▶
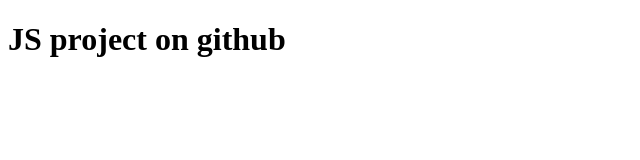
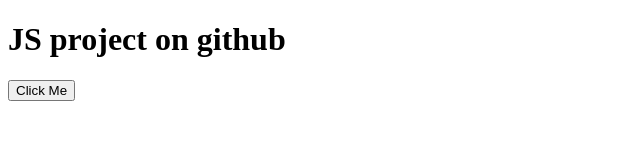
Before and after one commit to Artisharma123/JS-practice, a plain HTML site: page index.html in a window 1280 px wide. Shown: the whole page, without its empty margins (0-640 px from the left). Drawn offline with Linux system fonts and the light colour scheme.

Commit message:
added js file

```diff
--- a/index.html
+++ b/index.html
@@ -8,5 +8,8 @@
 </head>
 <body>
     <h1>JS project on github</h1>
+    <div class="container">
+        <button id="btn">Click Me</button>
+    </div>
 </body>
 </html>
```
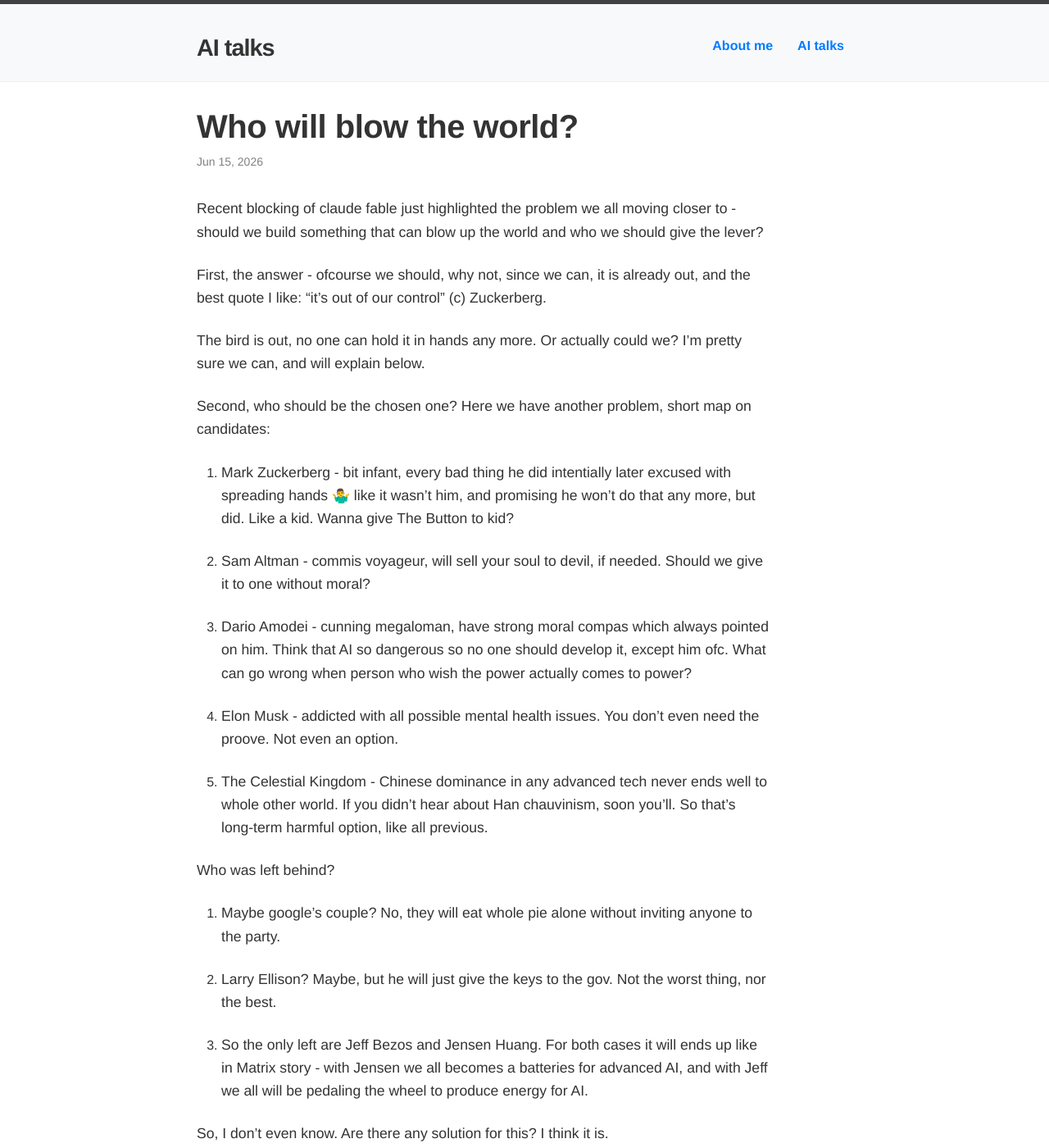
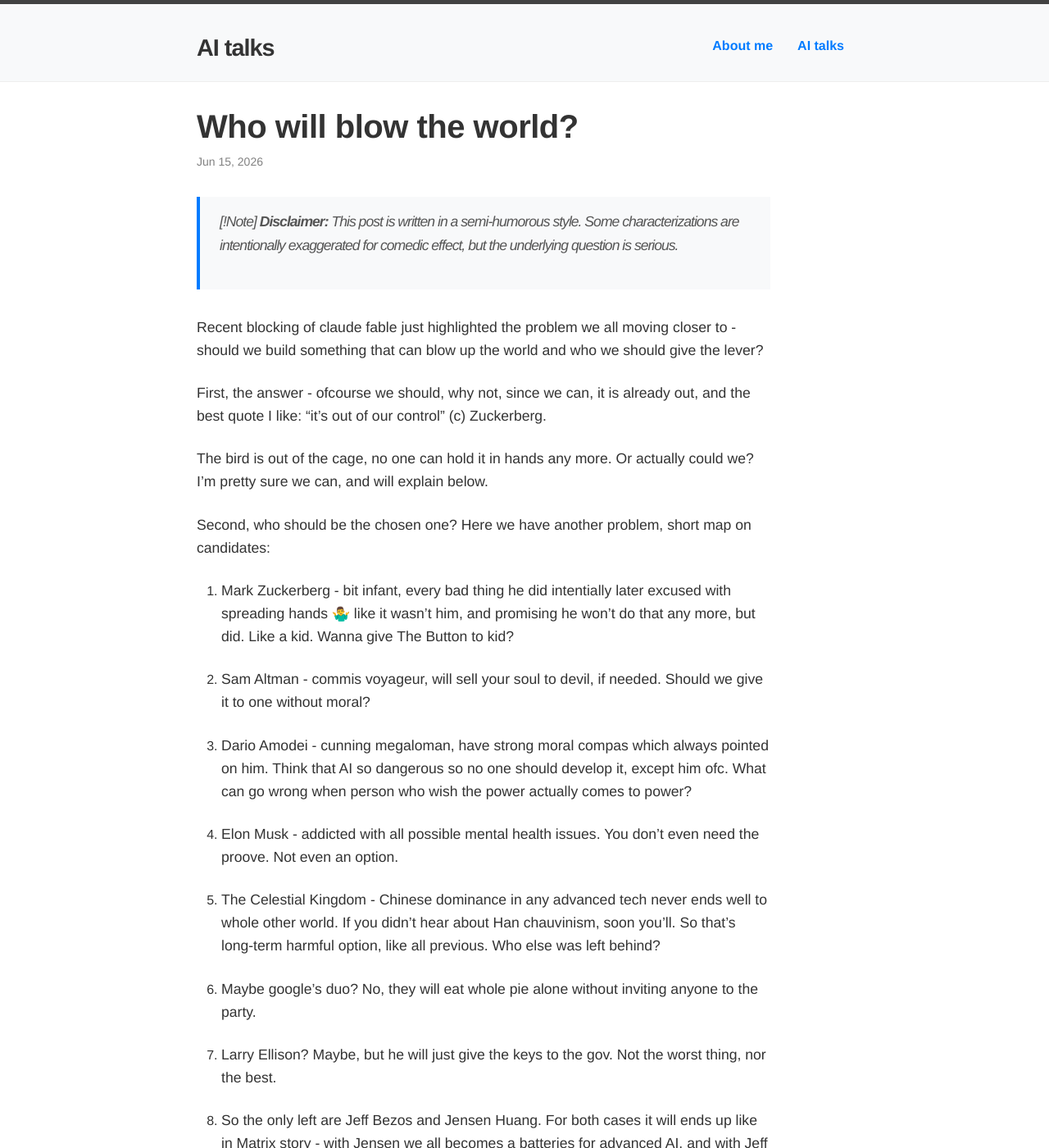
Before and after one commit to zviryatko/zviryatko.github.io, a Jekyll site: the page built from _posts/2026-06-15-Who-will-blow-the-world.md, in a window 1280 px wide and 1400 px high. Shown: the whole window at 82% size. Built offline with Jekyll 4.4.1, drawn with Linux system fonts in a browser that asks for light colours; comment, search, counter and statistics services are not loaded.

Commit message:
Fix wording and grammar in blog post about AI risks
Corrected several phrases for clarity and grammatical accuracy.

```diff
--- a/_posts/2026-06-15-Who-will-blow-the-world.md
+++ b/_posts/2026-06-15-Who-will-blow-the-world.md
@@ -4,11 +4,14 @@ title: "Who will blow the world?"
 date: 2026-06-15
 ---
 
+> [!Note]
+> **Disclaimer:** This post is written in a semi-humorous style. Some characterizations are intentionally exaggerated for comedic effect, but the underlying question is serious.
+
 Recent blocking of claude fable just highlighted the problem we all moving closer to - should we build something that can blow up the world and who we should give the lever?
 
 First, the answer - ofcourse we should, why not, since we can, it is already out, and the best quote I like: "it's out of our control" (c) Zuckerberg.
 
-The bird is out, no one can hold it in hands any more. Or actually could we? I'm pretty sure we can, and will explain below.
+The bird is out of the cage, no one can hold it in hands any more. Or actually could we? I'm pretty sure we can, and will explain below.
 
 Second, who should be the chosen one? Here we have another problem, short map on candidates:
 
@@ -20,11 +23,9 @@ Second, who should be the chosen one? Here we have another problem, short map on
 
 4. Elon Musk - addicted with all possible mental health issues. You don't even need the proove. Not even an option.
 
-5. The Celestial Kingdom - Chinese dominance in any advanced tech never ends well to whole other world. If you didn't hear about Han chauvinism, soon you'll. So that's long-term harmful option, like all previous.
+5. The Celestial Kingdom - Chinese dominance in any advanced tech never ends well to whole other world. If you didn't hear about Han chauvinism, soon you'll. So that's long-term harmful option, like all previous. Who else was left behind?
 
-Who was left behind?
-
-6. Maybe google's couple? No, they will eat whole pie alone without inviting anyone to the party.
+6. Maybe google's duo? No, they will eat whole pie alone without inviting anyone to the party.
 
 7. Larry Ellison? Maybe, but he will just give the keys to the gov. Not the worst thing, nor the best.
 
```
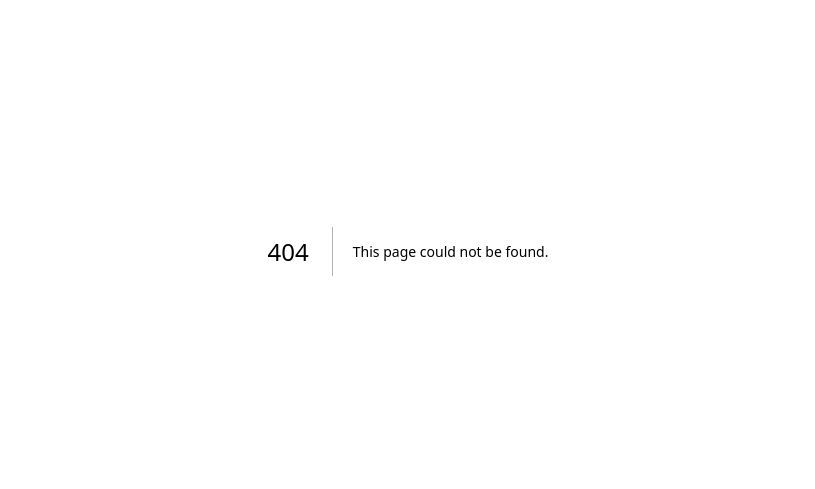
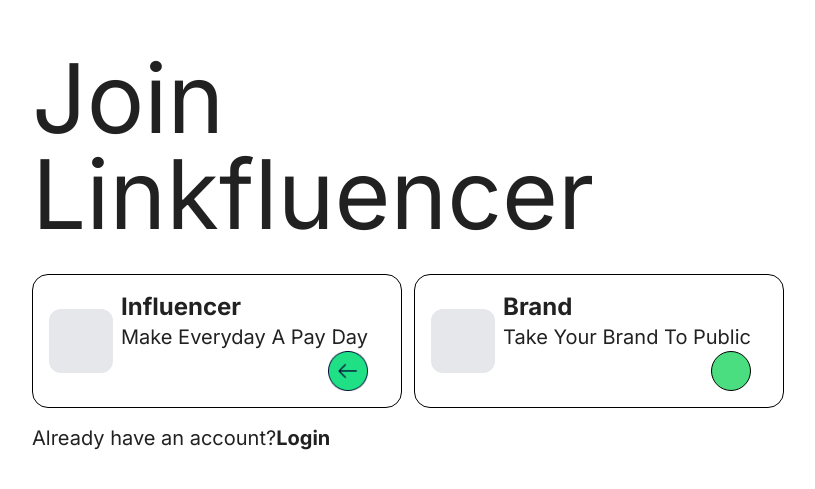
Before and after one commit to saudkhanbpk/linkfluencer-website, a Next.js app: page /join in a window 1280 px wide. Before the commit this address had no page. Shown: the part 149-638 px from the top of the page, without its empty margins (232-1047 px from the left). Built offline with nearby package versions, Linux system fonts and the light colour scheme.

Commit message:
join ui created

```diff
--- /dev/null
+++ b/src/pages/join.tsx
@@ -0,0 +1,38 @@
+import React from 'react'
+import influencer from "../../public/images/influencer.png"
+import Image from 'next/image'
+import arrowBackDark from '../public/images/arrow_back_dark.png'
+function join() {
+    return (
+        <>
+            <div className='flex justify-center items-center w-[100%] md:h-screen'>
+                <div>
+                    <h2 className='text-4xl md:text-8xl mb-8'>Join <br /> Linkfluencer</h2>
+                    <div className='flex flex-wrap  gap-3'>
+                        <div className='md:w-[370px] flex gap-2 border-black border rounded-2xl self-center  p-4 '>
+                            <div className='self-center p-8 bg-gray-200 rounded-xl '></div>
+                            <div>
+                                <h1 className='font-bold text-2xl'>Influencer</h1>
+                                <p className='text-xl'>Make Everyday A Pay Day</p>
+                                <Image className='float-right ' src={arrowBackDark} alt="Back" width={40} height={40} />
+
+                            </div>
+                        </div>
+                        <div className='md:w-[370px] flex gap-2 border-black border rounded-2xl self-center w-fit p-4'>
+                            <div className='self-center p-8 bg-gray-200 rounded-xl'></div>
+                            <div>
+                                <h1 className='font-bold text-2xl'>Brand</h1>
+                                <p className='text-xl'>Take Your Brand To Public</p>
+                                <div className='border border-black w-[40px] h-[40px] rounded-full flex justify-center float-right items-center bg-green-400'></div>
+                            </div>
+                        </div>
+                    </div>
+                    <h1 className='mt-4 text-xl'>Already have an account?<b>Login</b></h1>
+                </div>
+
+            </div>
+        </>
+    )
+}
+
+export default join
```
◀
WORK REQUIRED => Where the word "self" shows up in a line of the entries above, count that line; the answer is the total alone.

SOLVED EXERCISE => 4